1976 revolutionary book – ‘The Complete Book of Self-Sufficiency’
He was a one-man rebellion against modernism
The Self-Sufficient Life and How to Live It
Complete book now online here. Large PDF.
In 1976 The Complete Book of Self-Sufficiency was published, a guide for real and dreaming downshifters. Published shortly after E. F. Schumacher’s Small is Beautiful – a study of economics as if people mattered (1973) and, more mundanely, The Good Life’s first showing on British television (1975), the sales of the new book exceeded all expectations. (Wiki)
Excerpt from Seymour’s obituary in 2004
By Herbert Girardet
In the late 1950s, taking his wife Sally, a potter whom he had married in 1954, and their three young daughters, John moved to five acres of land near Woodbridge, in Suffolk. In BBC radio programmes, and in such books as The Fat Of The Land, he celebrated the concept of self-sufficiency, which he saw as an antidote to the emerging dependence culture that robbed people of dignity and self-respect. He wanted people to declare their independence from industrial society, emphasising that there was more to life than a 9-5 job.

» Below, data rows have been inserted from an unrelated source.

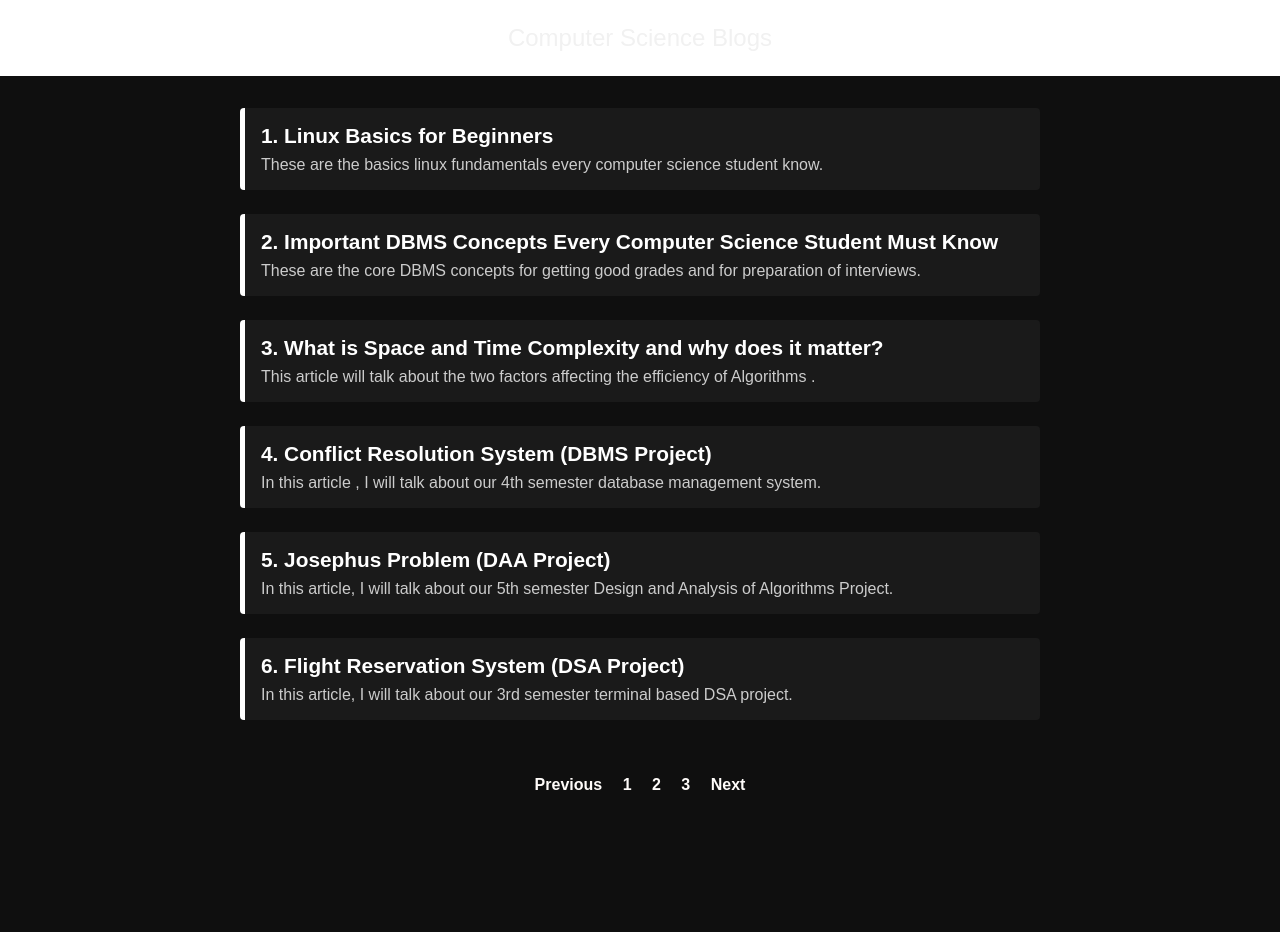
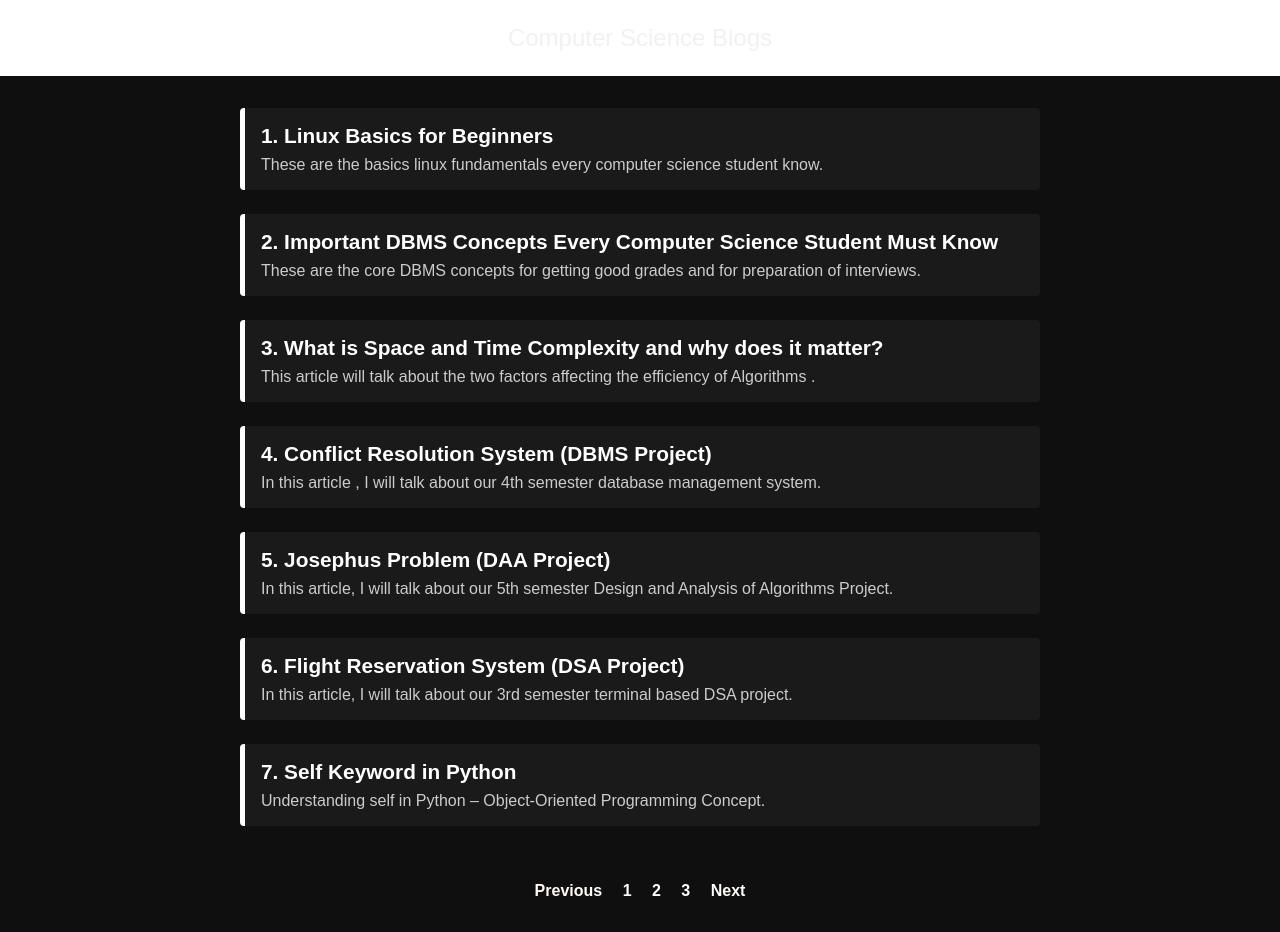
Before and after one commit to AmmarJamil23/my-blogs, a plain HTML site: page index.html in a window 1280 px wide. Before the commit the page ends 826 px from the top, so only its background shows below. Drawn offline with Linux system fonts and the light colour scheme.

Commit message:
Update index.html

```diff
--- a/index.html
+++ b/index.html
@@ -100,6 +100,11 @@
       <p>In this article, I will talk about our 3rd semester terminal based DSA project.</p>
         </div>
 
+     <div class="blog-post">
+      <h2><a href="blog7.html">7. Self Keyword in Python </a></h2>
+      <p>Understanding self in Python – Object-Oriented Programming Concept.</p>
+        </div>
+
 
     <div class="pagination">
       <a href="#">Previous</a>
```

None the less, although John was not fond of urban life, some of his best friends, among them the poet William Empson, were city-dwellers, and he was thus at the heart of many a London party, and loved a lavish Chinese meal in Gerrard Street.
His greatest success was The Complete Book Of Self-Sufficiency, which came at a time when doubts first set in about a way of life entirely dependant on fossil fuels – the 1973 oil crisis and the miner’s strike. The title helped launch a new publishing phenomenon, Dorling Kindersley. The highly illustrated work sold more than a million copies in some 20 languages. Its appeal was to those who wanted to learn about such skills as growing their own vegetables and making their own cheese.
John and his family had, by now, moved to Pembrokeshire, west Wales, and readers streamed to his farm near Newport. All were given a meal and a bed, sometimes in the hay barn. The royalties from the book were spent as quickly as they accrued – on hospitality, on rebuilding the barn after it was burned down by careless guests, and on repairing farm equipment wrecked by clumsy visitors. Yet in the middle of this turmoil, John kept on writing, producing on average two books a year on aspects of rural living.
In the 1980s, John and I made a BBC series, Far From Paradise. This took us to many parts of the world – the ancient city of Ur and the salty wastes of Mesopotamia, the last remaining villages in Europe where people still farmed without tractors, the acid-rain damaged forests of Germany, the eroding farmlands of Kansas and the skyscrapers of Manhattan. The series was a first attempt to take stock of the ever- increasing impact of an industrialising, urbanising humanity on its host planet.